United Responds to Ongoing Police Violence

How long must I bear pain in my soul,

   and have sorrow in my heart all day long?

How long shall my enemy be exalted over me? (Psalm 13:2)

The news is achingly familiar and devastating. Once again, a police officer in the city of Minneapolis has shot and killed a Black man. Amir Locke was asleep on his sofa when police burst into the apartment; the officers and the system that empowered them bear responsibility for creating the dangerous conditions that led to his death. And so, once again family members and a community are grieving the preventable and tragic loss of another young life. And, once again, it compounds the ongoing trauma experienced by the Black community.

People of conscience must demand an end to the cycle of violence that repeatedly takes Black lives. To allow the police to continue on this path as agents of a white supremacist system is morally reprehensible and utterly unjustifiable. Time and time again, police officers shoot and kill in circumstances in which they were the aggressors and in which their lives may not have been in danger. As people of faith who honor the sacredness and worth of each life, we must not tolerate a broken system that creates summary executions.
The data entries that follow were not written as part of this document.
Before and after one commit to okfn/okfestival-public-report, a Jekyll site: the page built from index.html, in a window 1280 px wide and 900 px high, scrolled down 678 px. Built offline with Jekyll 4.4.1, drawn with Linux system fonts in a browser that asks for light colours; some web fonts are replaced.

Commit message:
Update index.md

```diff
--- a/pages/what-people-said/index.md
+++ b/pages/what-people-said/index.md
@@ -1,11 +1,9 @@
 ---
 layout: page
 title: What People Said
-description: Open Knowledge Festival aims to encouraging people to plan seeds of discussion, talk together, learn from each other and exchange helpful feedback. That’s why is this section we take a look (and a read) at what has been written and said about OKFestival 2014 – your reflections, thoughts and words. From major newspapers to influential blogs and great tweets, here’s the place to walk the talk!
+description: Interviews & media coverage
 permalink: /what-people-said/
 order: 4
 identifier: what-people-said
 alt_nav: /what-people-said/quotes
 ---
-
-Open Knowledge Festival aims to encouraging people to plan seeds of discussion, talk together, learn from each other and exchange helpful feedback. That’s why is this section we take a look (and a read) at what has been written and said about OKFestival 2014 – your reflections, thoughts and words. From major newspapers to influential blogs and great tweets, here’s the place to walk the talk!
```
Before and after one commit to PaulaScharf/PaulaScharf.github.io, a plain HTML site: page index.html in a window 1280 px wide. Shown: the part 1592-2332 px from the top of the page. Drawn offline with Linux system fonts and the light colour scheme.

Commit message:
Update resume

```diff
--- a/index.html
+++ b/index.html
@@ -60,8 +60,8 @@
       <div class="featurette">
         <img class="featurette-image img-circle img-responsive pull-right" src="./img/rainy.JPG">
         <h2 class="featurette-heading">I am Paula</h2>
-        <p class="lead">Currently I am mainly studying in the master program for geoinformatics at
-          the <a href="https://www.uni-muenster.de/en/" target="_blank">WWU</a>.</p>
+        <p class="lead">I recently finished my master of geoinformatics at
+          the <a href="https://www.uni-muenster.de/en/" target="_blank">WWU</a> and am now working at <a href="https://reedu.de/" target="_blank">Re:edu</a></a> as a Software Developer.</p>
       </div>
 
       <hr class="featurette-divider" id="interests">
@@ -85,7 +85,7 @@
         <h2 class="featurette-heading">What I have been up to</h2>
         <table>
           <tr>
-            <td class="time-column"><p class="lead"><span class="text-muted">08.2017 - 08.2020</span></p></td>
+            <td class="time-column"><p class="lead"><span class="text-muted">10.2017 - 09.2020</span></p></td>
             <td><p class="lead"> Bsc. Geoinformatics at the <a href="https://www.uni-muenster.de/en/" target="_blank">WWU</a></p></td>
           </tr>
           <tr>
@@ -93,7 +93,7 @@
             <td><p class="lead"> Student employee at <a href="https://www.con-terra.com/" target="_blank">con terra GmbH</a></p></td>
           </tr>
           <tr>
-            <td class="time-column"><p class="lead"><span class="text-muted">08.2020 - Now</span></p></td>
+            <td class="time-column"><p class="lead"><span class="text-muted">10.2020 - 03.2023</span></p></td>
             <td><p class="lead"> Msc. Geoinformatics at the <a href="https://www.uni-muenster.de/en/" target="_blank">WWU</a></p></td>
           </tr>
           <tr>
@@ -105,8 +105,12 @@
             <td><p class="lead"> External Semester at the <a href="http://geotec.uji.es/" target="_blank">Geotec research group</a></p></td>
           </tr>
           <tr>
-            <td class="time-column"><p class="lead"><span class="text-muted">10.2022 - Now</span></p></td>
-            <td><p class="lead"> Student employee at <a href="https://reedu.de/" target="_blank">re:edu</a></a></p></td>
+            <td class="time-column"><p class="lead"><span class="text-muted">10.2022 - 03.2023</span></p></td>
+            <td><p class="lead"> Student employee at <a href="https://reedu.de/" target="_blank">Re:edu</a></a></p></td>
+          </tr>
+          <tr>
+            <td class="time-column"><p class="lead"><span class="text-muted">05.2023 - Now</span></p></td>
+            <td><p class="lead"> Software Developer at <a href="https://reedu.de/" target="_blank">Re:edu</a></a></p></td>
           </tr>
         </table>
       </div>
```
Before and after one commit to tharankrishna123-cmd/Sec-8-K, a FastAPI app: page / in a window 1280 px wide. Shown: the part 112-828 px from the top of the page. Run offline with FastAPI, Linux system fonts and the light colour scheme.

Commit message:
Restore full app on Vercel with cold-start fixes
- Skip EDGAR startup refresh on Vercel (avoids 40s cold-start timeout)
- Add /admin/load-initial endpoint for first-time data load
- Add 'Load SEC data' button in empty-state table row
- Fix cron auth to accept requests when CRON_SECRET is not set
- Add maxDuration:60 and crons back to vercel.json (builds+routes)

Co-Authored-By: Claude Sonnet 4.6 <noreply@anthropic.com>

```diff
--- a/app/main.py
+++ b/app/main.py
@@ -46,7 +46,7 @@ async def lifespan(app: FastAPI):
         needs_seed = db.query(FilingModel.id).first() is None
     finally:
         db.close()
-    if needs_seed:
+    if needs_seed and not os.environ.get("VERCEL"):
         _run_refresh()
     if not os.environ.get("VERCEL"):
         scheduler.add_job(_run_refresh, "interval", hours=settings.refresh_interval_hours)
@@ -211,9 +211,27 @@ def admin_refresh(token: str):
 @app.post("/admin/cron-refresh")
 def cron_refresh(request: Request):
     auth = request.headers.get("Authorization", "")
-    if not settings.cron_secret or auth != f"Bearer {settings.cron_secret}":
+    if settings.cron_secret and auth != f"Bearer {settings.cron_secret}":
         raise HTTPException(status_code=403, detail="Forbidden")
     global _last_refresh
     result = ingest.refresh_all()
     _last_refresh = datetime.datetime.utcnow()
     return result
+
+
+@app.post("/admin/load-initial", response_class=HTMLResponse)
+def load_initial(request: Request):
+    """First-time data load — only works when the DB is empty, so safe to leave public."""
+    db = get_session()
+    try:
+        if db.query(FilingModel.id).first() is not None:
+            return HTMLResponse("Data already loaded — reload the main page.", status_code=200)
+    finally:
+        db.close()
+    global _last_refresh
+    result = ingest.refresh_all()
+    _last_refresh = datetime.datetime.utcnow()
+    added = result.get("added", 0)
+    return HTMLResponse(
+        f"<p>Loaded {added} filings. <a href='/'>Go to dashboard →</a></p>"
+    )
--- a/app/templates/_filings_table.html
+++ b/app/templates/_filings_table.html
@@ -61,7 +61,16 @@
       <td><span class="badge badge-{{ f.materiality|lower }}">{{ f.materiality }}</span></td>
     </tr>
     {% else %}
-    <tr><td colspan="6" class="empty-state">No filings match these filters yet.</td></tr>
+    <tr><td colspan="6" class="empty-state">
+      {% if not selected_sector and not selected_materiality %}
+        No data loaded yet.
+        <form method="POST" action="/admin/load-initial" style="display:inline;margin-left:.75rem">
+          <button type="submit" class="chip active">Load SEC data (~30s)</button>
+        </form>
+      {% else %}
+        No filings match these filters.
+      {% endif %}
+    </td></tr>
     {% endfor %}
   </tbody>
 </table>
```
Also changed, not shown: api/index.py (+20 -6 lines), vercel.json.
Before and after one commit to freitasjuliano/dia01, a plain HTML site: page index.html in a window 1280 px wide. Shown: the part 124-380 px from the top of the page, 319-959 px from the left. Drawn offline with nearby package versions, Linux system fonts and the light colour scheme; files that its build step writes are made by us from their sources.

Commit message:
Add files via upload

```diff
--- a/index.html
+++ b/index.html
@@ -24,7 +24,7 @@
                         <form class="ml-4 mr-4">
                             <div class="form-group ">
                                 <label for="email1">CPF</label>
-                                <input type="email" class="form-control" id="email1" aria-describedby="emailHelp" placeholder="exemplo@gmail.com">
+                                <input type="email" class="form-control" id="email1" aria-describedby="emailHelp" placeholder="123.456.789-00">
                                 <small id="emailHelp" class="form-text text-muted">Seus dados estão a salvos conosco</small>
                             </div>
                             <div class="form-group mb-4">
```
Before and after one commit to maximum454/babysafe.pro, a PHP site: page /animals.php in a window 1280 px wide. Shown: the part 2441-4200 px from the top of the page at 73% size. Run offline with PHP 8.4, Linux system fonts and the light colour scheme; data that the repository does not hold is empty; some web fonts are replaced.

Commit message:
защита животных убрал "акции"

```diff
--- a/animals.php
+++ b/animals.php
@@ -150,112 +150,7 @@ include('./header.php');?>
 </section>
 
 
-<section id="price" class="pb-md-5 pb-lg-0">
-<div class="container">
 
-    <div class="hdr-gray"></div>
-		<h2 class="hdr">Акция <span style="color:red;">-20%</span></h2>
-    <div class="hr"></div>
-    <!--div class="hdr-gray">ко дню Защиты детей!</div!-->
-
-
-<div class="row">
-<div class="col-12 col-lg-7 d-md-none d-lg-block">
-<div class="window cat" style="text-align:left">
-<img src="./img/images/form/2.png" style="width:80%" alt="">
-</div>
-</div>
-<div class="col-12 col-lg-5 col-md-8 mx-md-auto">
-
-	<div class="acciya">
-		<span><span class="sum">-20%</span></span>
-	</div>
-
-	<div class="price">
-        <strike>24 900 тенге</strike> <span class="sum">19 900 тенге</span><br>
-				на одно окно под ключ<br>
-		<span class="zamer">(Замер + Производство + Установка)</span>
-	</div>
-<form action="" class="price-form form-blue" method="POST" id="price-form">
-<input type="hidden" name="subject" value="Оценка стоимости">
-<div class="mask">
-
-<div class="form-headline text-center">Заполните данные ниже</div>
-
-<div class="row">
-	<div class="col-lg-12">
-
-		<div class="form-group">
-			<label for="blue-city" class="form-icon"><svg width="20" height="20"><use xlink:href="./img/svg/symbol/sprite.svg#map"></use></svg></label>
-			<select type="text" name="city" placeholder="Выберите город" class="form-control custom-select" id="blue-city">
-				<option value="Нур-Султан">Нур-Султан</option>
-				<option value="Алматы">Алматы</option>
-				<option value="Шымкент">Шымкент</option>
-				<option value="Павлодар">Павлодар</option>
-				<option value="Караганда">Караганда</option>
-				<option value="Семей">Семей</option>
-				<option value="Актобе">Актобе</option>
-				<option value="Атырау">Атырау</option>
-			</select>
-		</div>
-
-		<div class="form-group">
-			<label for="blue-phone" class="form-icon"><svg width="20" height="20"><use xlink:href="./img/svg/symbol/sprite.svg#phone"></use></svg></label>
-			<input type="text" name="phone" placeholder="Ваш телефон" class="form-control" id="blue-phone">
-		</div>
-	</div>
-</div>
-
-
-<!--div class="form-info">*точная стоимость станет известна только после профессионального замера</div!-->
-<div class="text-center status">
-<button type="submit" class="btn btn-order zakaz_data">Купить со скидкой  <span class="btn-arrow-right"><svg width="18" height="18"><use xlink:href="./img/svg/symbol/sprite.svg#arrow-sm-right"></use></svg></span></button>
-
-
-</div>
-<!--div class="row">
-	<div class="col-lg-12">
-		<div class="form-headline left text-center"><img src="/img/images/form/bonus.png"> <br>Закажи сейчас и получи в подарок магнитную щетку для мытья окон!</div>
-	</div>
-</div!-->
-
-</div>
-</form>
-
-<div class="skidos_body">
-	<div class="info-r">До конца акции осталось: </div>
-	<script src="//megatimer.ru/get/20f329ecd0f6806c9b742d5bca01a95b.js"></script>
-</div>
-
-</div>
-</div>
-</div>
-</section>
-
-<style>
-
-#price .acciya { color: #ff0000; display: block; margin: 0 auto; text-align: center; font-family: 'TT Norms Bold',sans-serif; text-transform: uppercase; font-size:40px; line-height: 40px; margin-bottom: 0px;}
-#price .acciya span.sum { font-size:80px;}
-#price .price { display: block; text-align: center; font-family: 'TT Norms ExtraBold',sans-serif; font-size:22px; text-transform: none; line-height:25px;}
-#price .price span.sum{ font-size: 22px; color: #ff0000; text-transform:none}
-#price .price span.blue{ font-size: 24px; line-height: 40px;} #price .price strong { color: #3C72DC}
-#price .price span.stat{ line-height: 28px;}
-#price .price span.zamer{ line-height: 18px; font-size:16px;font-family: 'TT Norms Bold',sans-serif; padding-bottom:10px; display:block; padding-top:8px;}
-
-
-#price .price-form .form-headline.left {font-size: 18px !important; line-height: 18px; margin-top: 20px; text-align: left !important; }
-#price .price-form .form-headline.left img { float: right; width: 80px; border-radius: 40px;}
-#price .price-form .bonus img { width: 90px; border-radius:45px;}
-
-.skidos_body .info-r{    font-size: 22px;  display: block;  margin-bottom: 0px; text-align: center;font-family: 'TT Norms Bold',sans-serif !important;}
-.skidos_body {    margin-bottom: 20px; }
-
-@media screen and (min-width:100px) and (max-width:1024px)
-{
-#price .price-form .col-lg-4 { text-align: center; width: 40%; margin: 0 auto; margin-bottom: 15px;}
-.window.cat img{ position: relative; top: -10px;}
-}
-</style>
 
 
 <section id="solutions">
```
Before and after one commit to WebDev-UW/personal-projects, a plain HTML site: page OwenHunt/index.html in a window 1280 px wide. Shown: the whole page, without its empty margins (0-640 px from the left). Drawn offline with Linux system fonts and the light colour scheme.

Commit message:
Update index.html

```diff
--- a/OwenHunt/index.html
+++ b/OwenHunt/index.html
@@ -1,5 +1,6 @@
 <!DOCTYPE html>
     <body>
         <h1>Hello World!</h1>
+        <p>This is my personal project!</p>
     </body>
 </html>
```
The Minneapolis Police Department has a long and deadly history of this conduct, and it cannot ethically be allowed to continue.

While it is important to immediately end the use of deadly tactics such as no-knock raids and chokeholds, which endanger rather than save lives, we must go further. These efforts take away some deadly weapons but not the power of the police to kill most often with impunity, and the systems that facilitate it. Those systems and a police force culture reflected in a long history of accusations of racism, abuse and excessive violence must change and those responsible for it must be held accountable. Our governments must prioritize the health, safety and wellbeing of our citizens at all levels, including bringing equity to communities of color in our state.

How long, O God? How long must we bear this pain? The answer to that question is up to us.

Photo: A memorial for Amir Locke at the building where he was killed.